** Records supplied follows **
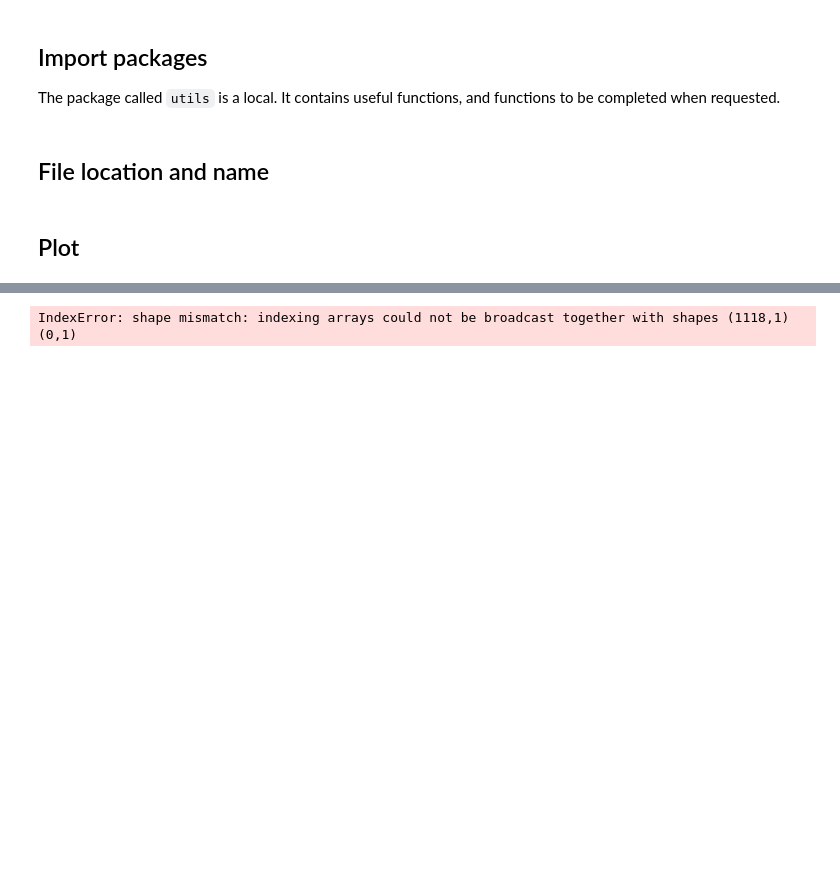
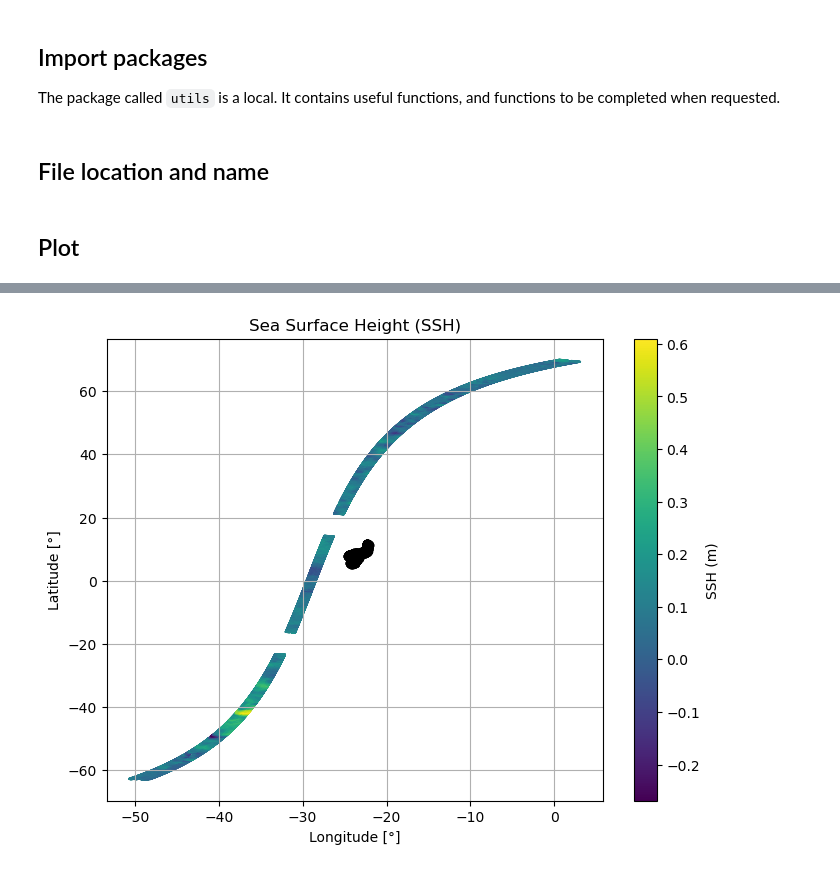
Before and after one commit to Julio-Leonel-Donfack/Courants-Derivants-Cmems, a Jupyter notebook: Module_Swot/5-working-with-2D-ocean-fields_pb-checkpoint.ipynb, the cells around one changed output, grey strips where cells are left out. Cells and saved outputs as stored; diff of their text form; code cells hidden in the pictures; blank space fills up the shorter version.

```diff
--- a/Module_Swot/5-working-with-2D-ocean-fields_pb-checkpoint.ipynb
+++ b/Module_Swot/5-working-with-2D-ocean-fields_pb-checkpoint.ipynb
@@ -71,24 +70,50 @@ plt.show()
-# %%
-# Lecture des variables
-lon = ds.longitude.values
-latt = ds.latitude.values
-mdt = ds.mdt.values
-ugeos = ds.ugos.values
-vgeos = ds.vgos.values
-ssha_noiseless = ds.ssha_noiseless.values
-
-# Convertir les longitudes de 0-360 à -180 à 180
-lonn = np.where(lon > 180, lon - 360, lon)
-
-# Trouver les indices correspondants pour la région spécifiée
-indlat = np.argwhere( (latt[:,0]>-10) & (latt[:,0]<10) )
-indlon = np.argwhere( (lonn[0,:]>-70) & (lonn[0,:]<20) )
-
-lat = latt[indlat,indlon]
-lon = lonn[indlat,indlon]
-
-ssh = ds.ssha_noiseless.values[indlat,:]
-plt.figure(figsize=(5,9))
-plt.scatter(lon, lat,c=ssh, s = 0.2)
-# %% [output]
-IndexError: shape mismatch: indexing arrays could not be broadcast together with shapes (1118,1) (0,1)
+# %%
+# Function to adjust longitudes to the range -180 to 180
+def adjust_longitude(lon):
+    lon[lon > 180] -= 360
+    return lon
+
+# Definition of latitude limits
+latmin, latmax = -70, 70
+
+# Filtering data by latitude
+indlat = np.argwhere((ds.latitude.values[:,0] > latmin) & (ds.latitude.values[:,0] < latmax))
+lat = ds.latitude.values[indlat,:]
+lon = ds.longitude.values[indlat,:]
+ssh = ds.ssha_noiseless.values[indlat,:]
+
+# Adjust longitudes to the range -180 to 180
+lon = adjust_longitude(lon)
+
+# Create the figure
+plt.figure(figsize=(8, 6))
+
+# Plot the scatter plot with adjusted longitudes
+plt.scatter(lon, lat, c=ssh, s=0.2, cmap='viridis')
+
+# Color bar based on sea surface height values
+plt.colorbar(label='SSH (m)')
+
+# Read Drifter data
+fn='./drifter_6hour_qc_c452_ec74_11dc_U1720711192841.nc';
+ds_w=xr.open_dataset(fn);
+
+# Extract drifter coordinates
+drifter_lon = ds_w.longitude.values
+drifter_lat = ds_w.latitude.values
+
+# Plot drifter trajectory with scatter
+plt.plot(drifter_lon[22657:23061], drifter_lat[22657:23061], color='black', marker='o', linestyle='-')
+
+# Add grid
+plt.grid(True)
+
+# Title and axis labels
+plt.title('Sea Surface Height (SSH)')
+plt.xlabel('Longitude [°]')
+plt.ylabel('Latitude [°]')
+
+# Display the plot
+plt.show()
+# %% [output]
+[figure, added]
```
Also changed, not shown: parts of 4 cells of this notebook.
** End of Records supplied **
** Records supplied follows **
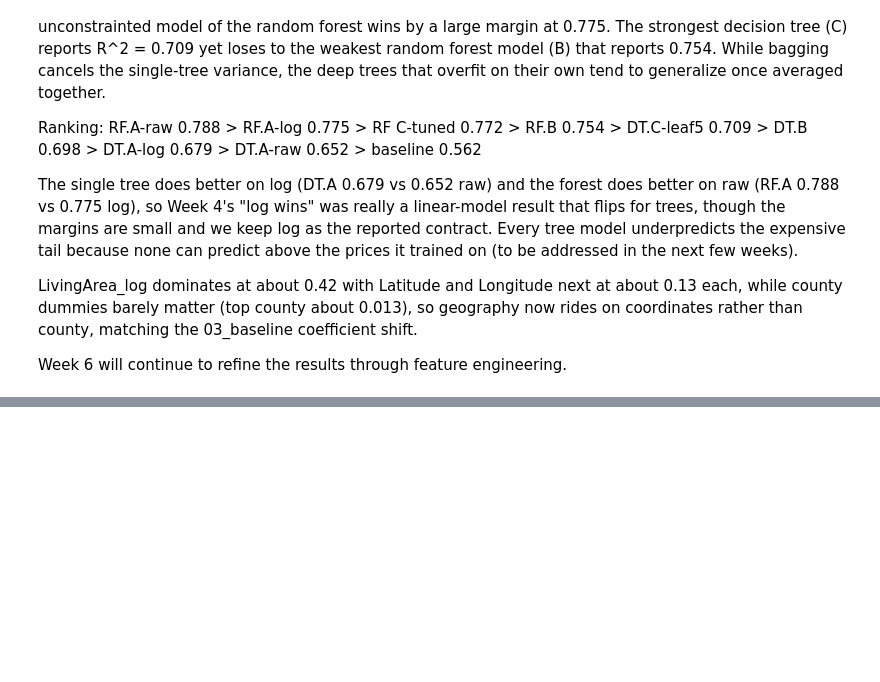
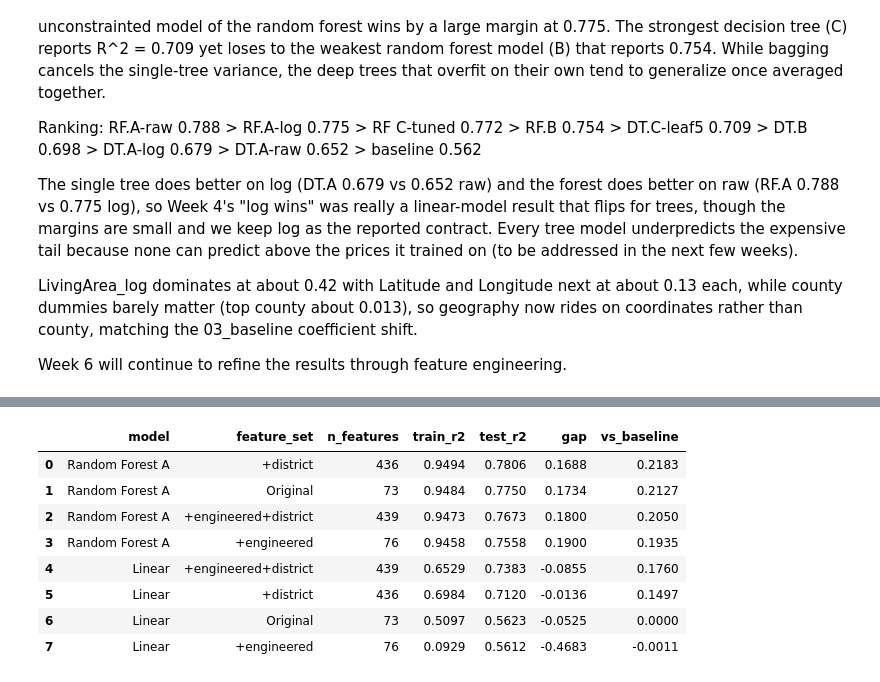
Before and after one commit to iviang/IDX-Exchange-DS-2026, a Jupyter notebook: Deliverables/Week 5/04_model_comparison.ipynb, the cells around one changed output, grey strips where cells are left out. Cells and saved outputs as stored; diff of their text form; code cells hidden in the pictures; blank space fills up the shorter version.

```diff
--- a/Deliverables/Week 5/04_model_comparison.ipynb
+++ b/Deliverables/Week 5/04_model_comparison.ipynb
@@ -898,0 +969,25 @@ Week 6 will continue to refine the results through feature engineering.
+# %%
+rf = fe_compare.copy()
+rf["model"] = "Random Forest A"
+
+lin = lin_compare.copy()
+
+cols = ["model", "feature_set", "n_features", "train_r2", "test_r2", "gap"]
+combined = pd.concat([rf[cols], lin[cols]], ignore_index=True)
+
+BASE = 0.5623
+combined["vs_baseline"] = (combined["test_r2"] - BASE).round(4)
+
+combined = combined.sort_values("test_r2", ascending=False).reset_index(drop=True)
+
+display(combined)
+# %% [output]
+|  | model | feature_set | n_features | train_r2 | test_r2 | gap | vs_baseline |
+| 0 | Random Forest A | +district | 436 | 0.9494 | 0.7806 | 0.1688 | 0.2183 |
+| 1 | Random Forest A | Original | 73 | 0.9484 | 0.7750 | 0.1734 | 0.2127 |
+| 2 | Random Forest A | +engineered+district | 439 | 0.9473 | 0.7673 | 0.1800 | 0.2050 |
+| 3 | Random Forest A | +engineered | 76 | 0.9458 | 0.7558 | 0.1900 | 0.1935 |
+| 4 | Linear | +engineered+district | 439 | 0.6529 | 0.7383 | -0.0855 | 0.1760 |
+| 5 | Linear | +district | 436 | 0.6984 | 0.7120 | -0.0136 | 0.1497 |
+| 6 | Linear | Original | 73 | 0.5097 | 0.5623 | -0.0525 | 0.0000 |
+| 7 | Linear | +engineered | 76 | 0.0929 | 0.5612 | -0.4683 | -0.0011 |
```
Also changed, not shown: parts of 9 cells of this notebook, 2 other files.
** End of Records supplied **
** Records supplied follows **
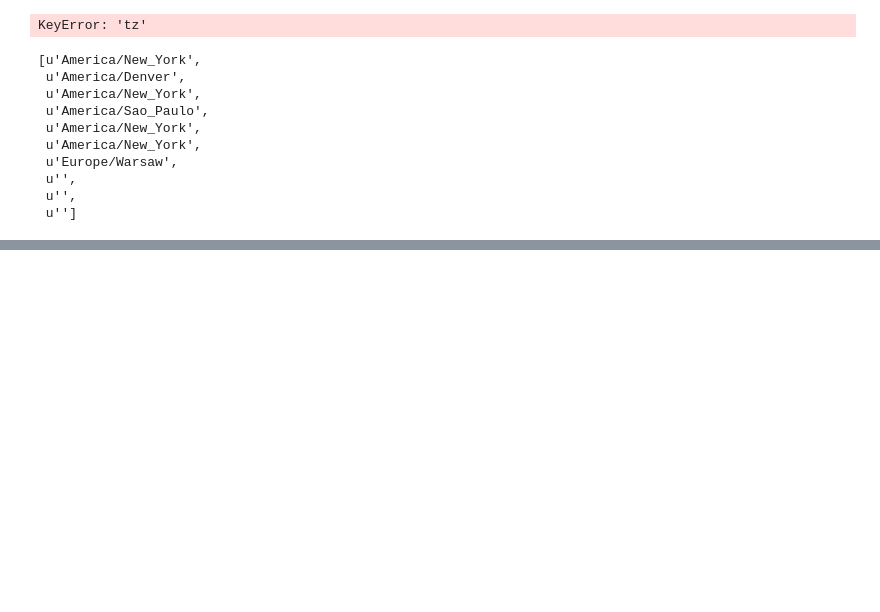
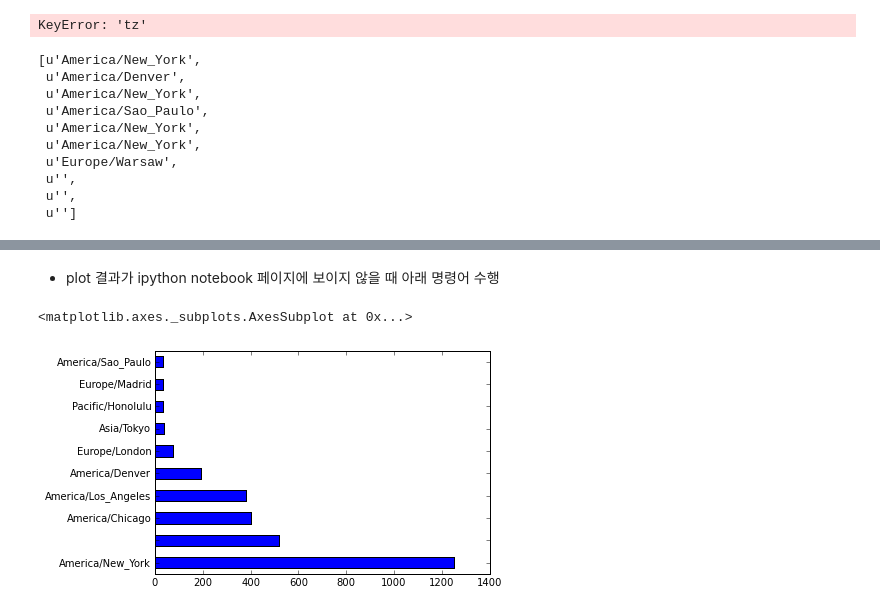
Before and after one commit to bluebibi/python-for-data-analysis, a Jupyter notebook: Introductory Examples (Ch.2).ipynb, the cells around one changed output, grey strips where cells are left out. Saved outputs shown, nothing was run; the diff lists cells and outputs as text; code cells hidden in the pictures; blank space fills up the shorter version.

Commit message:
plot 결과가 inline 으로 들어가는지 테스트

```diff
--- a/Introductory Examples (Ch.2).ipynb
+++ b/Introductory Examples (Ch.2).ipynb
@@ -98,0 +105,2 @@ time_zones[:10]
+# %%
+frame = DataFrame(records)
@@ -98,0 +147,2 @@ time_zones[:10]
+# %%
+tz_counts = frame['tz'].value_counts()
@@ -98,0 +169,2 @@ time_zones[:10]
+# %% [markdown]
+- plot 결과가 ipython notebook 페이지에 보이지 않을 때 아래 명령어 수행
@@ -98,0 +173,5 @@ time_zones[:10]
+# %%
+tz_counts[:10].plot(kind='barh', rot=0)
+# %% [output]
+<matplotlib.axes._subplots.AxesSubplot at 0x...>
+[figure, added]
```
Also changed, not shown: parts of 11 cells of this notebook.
** End of Records supplied **
* Your objective *
Each line of the data above containing the string "indlat" is to be copied.

* Task solution *
-indlat = np.argwhere( (latt[:,0]>-10) & (latt[:,0]<10) )
-lat = latt[indlat,indlon]
-lon = lonn[indlat,indlon]
-ssh = ds.ssha_noiseless.values[indlat,:]
+indlat = np.argwhere((ds.latitude.values[:,0] > latmin) & (ds.latitude.values[:,0] < latmax))
+lat = ds.latitude.values[indlat,:]
+lon = ds.longitude.values[indlat,:]
+ssh = ds.ssha_noiseless.values[indlat,:]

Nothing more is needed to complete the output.